Updated: Nov 12
We recently spent a tranquil three nights in the Great Smoky Mountains National Park bestowed by glorious September weather with clear skies and great visibility for the most part. Apparently, this is unusual, according to the Park Ranger who greeted us as we began the trek up to the 360-degree observation deck at Clingman’s Dome, as wisps of valley mist below began to dissipate. Typically, the dense morning fog can lift so slowly that it can range from partially obscuring views of the mountains to blanketing the observation deck entirely. So, the timing of our visit to the park was very fortunate indeed and we were rewarded by miles of visibility in every direction.
Prior to planning out trip, we were not aware that, with 12.5 million visitors, the Great Smoky Mountains National Park is the most visited of all the National Parks in the US – by a landslide, in fact, with more than double the number of visitors of the next busiest, Grand Canyon National Park. One reason for the popularity likely has to do with the proximity of so many populous areas – 50% of the US population resides within a day’s drive. Another must be that the park is free and most of it is open to traffic 24 hours a day.
If you are looking for a culinary destination in the vicinity of the park, then stick to the North Carolina side, where I imagine a variety of gastronomic delights can be found in Asheville, for example. But if you are looking for the adventure among tranquility that this part of the world offers, then the Tennessee side of the park will not disappoint, particularly in the westernmost portion near Townsend.
Besides the hike to and views from Clingman’s Dome observation deck, which is a highlight of the park, the 11-mile circular route that is Cades Cove Loop is a very picturesque introduction to the flora and fauna of the park. Regardless of the time of year, it is best to visit both attractions as early as possible to avoid the crowds. In the case of Cades Cove Loop, spotting wildlife is more likely in the early hours or just before dusk, when the Loop closes. During our visit (which was at dusk), we encountered wild turkey, countless deer and a juvenile black bear.

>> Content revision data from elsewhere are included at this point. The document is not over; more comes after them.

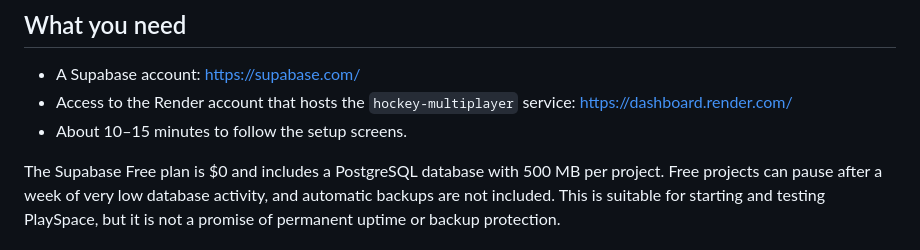
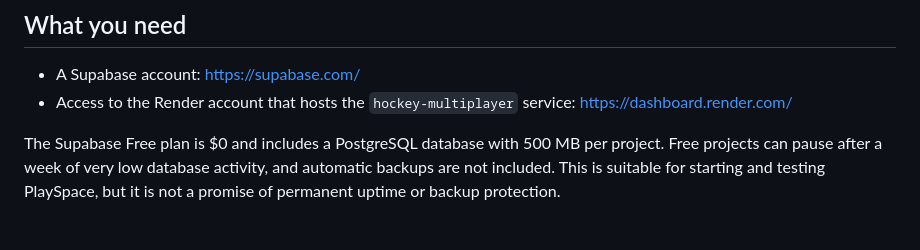
Before and after one commit to googledrive-home/doc, a Markdown page: DATABASE_SETUP.md, the part around the change. GitHub-like rendering.

Commit message:
Simplify the Supabase setup guide

```diff
--- a/DATABASE_SETUP.md
+++ b/DATABASE_SETUP.md
@@ -6,7 +6,6 @@ This guide connects the PlaySpace player accounts and cloud saves to a PostgreSQ
 
 - A Supabase account: https://supabase.com/
 - Access to the Render account that hosts the `hockey-multiplayer` service: https://dashboard.render.com/
-- About 10–15 minutes to follow the setup screens.
 
 The Supabase Free plan is $0 and includes a PostgreSQL database with 500 MB per project. Free projects can pause after a week of very low database activity, and automatic backups are not included. This is suitable for starting and testing PlaySpace, but it is not a promise of permanent uptime or backup protection.
 
```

Another highlight of the Park is the abundance of picturesque streams and waterfalls that can be encountered while hiking the more than 150 official trails (as per the National Park Service). The Grotto Falls, which is located on the Trillium Gap Trail, is a 2.5-mile round trip hike that takes you behind the Falls – the only one of its kind in the park. The waterfall that became our favorite was the Lynn Camp Prong Cascades, which is located on the Middle Prong Trail, approximately half a mile from the trail head. What we enjoyed about this experience is that this waterfall is less well known and, therefore, the trail was quiet.
As with many of the National Parks of the US, the summer months are the most popular. While we visited the Smokies in early September, there were still crowded parking lots at the popular trail heads and traffic bottlenecks along the popular touring routes. So, considering an off-peak visit may be the way to go.